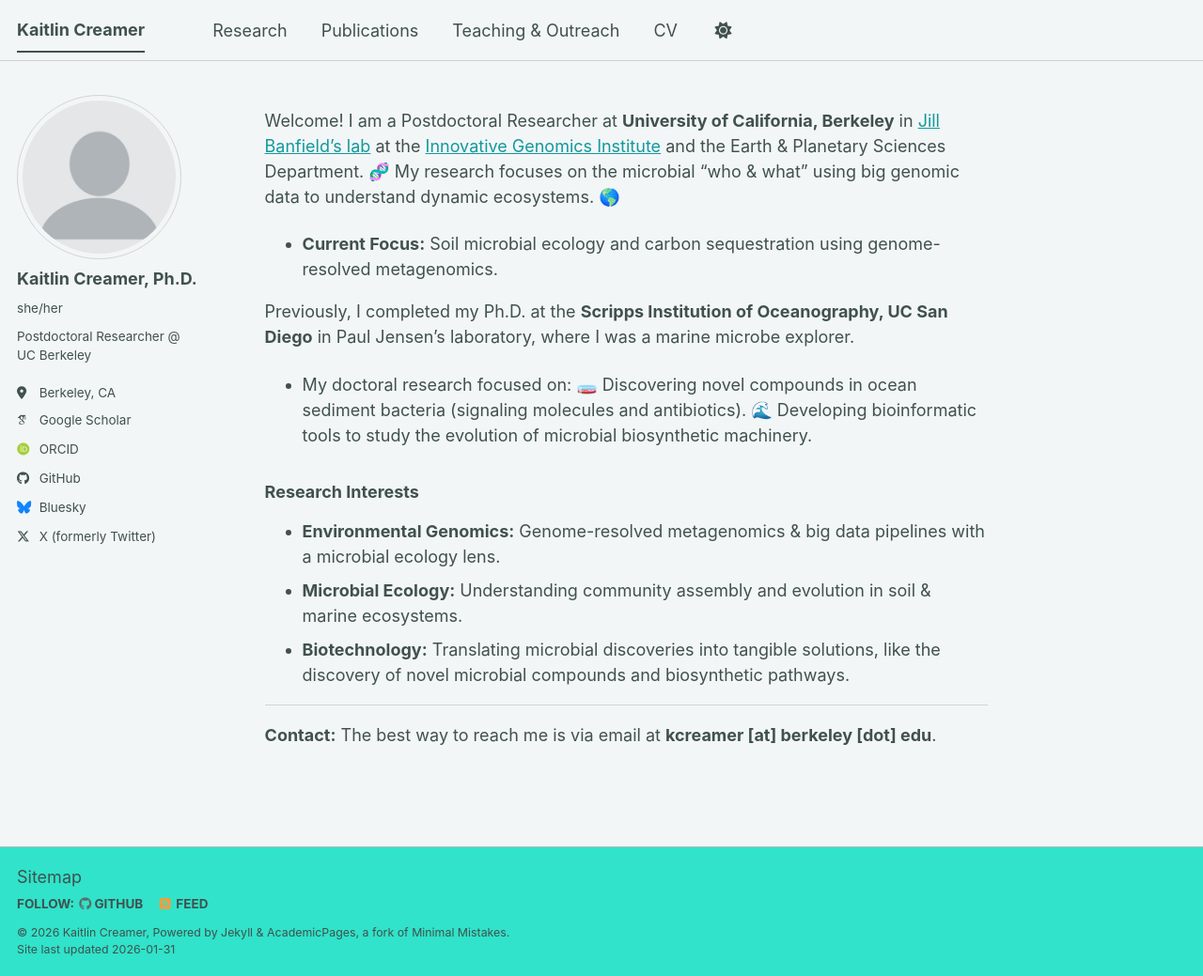
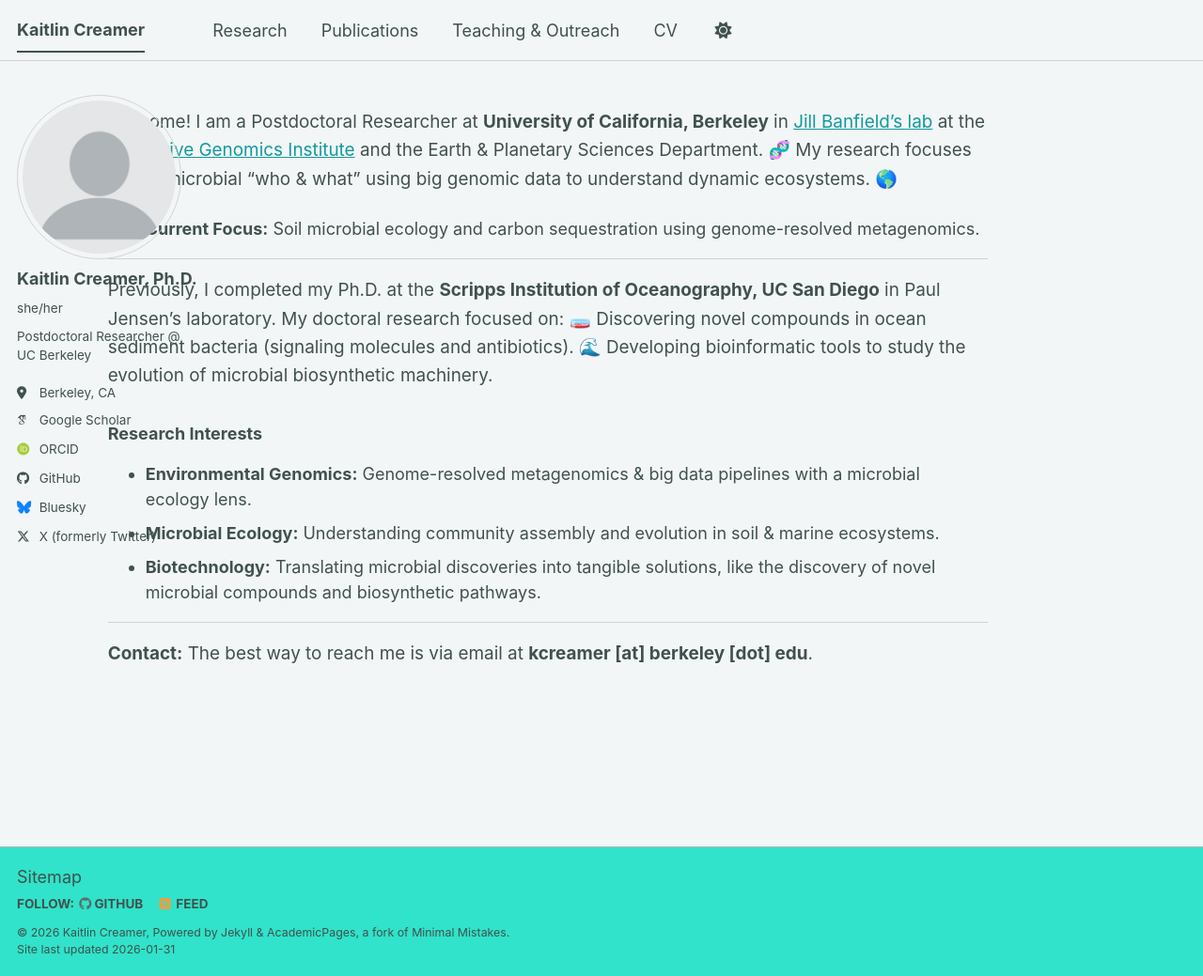
Before and after one commit to creamerk/creamerk.github.io, a Jekyll site: the page built from _pages/about.md, in a window 1280 px wide and 1039 px high. Shown: the whole window at 94% size. Built offline with Jekyll 4.4.1, drawn with Linux system fonts in a browser that asks for light colours; some web fonts are replaced; a script bundle is joined from its source files by our own code; library files that are not in the unit come from our copies.

Commit message:
Update about.md
Try new layout

```diff
--- a/_pages/about.md
+++ b/_pages/about.md
@@ -7,11 +7,25 @@
   - /about.html
 ---
 
+<style>
+  /* Expands the main content area */
+  .archive, .page {
+    width: 100% !important;
+    max-width: 1200px !important;
+  }
+  /* Optional: Adjusts line spacing for better readability */
+  .page__content p {
+    line-height: 1.6;
+    font-size: 1.05em;
+  }
+</style>
+
 Welcome! I am a Postdoctoral Researcher at **University of California, Berkeley** in [Jill Banfield's lab](https://www.banfieldlab.com/) at the [Innovative Genomics Institute](https://innovativegenomics.org/) and the Earth & Planetary Sciences Department. 🧬 My research focuses on the microbial “who & what” using big genomic data to understand dynamic ecosystems. 🌎
 * **Current Focus:** Soil microbial ecology and carbon sequestration using genome-resolved metagenomics.
 
-Previously, I completed my Ph.D. at the **Scripps Institution of Oceanography, UC San Diego** in Paul Jensen's laboratory, where I was a marine microbe explorer.
-* My doctoral research focused on: 🧫 Discovering novel compounds in ocean sediment bacteria (signaling molecules and antibiotics). 🌊 Developing bioinformatic tools to study the evolution of microbial biosynthetic machinery.
+---
+
+Previously, I completed my Ph.D. at the **Scripps Institution of Oceanography, UC San Diego** in Paul Jensen's laboratory. My doctoral research focused on: 🧫 Discovering novel compounds in ocean sediment bacteria (signaling molecules and antibiotics). 🌊 Developing bioinformatic tools to study the evolution of microbial biosynthetic machinery.
 
 ### Research Interests
 * **Environmental Genomics:** Genome-resolved metagenomics & big data pipelines with a microbial ecology lens.
```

========================================================================

◆ Aim of the exercise ◆
If a line above holds the string "metagenomics", return it as it stands.

◆ Reply to the task ◆
 * **Current Focus:** Soil microbial ecology and carbon sequestration using genome-resolved metagenomics.
 * **Environmental Genomics:** Genome-resolved metagenomics & big data pipelines with a microbial ecology lens.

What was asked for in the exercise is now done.